This warm, moist air rises, and as it does so it cools and condenses, forming clouds, at first only the puffy white cumulus kind. But if there’s plenty of heat, or a cold front comes through and pushes the warm, moist air even higher, it can form cumulonimbus clouds. These are thunderstorm makers, and can be identified by a flat, dark bottom, a very tall midsection, and a bright top that often takes on an anvil shape. These clouds can be 7 miles tall and carry around a lot of water. When the moisture condenses enough to form rain, it usually occurs in large quantities.
The adrenaline buzz is of course the lightning and thunder. Lightning is basically a giant version of static cling that occurs on clothes fresh out of the dryer. In the cumulonimbus cloud, ice crystals and water droplets are in constant motion, bumping into each other violently. This friction builds up static electricity that often separates into two charges: a positive one that goes to the top of the cloud, and a negative charge that goes to the bottom.
Eventually the cloud has to release this built up electrical energy and the discharge is what we call lightning. It can move within one cloud, between separate clouds, or from the cloud to the ground.
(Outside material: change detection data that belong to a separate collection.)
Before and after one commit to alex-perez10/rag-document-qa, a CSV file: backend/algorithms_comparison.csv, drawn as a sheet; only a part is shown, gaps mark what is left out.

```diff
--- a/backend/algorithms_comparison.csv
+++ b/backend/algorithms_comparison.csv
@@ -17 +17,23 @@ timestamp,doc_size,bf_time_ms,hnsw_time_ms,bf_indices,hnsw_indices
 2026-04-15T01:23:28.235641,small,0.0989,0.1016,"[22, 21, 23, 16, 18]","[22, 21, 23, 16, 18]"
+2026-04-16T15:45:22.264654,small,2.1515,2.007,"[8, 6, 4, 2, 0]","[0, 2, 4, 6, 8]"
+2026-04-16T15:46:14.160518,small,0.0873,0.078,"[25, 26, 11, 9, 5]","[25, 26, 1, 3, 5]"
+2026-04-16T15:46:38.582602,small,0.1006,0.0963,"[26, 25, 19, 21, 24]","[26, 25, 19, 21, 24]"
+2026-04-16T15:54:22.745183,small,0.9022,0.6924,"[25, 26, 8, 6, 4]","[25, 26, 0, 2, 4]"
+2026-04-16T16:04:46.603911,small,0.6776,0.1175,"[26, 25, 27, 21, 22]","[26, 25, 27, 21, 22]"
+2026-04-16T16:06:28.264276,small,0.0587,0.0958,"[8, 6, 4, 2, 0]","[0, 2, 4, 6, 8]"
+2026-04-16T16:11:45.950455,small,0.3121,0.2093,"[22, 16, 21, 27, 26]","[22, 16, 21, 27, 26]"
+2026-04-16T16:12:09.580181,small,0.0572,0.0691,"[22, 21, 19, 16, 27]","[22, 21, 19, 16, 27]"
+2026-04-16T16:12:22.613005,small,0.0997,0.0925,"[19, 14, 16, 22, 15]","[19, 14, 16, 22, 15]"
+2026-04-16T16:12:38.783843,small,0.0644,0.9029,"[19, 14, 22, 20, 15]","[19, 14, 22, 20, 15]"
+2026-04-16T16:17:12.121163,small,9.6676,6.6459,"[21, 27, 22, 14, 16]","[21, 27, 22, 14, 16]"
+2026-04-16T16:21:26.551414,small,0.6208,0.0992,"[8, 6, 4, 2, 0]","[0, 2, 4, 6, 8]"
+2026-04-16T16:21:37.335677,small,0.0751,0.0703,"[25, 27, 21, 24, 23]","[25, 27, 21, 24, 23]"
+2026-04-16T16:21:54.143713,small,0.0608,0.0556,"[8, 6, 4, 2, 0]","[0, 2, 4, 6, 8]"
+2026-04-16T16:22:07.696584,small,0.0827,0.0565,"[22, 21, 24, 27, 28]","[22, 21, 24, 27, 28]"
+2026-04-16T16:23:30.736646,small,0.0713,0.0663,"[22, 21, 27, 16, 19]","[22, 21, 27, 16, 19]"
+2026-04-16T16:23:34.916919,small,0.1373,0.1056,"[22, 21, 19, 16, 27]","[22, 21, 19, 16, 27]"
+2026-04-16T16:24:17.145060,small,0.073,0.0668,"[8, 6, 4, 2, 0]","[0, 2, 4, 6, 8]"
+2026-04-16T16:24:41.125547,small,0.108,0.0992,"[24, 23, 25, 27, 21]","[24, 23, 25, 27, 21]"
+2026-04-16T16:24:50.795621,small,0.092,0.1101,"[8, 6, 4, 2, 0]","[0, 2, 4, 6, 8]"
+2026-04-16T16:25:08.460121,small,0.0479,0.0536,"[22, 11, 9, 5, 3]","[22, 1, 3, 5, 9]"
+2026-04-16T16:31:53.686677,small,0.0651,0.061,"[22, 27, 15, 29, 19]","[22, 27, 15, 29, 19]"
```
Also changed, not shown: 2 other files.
Thunder is caused by the lightning bolt superheating the air around it and forcing the air particles to move so fast that it creates a sort of sonic boom. Because light moves so much faster than sound, it is possible to calculate how far away a lightning strike is. Every five-second interval between the flash of lightning and the sound of thunder represents a one-mile distance from the observer.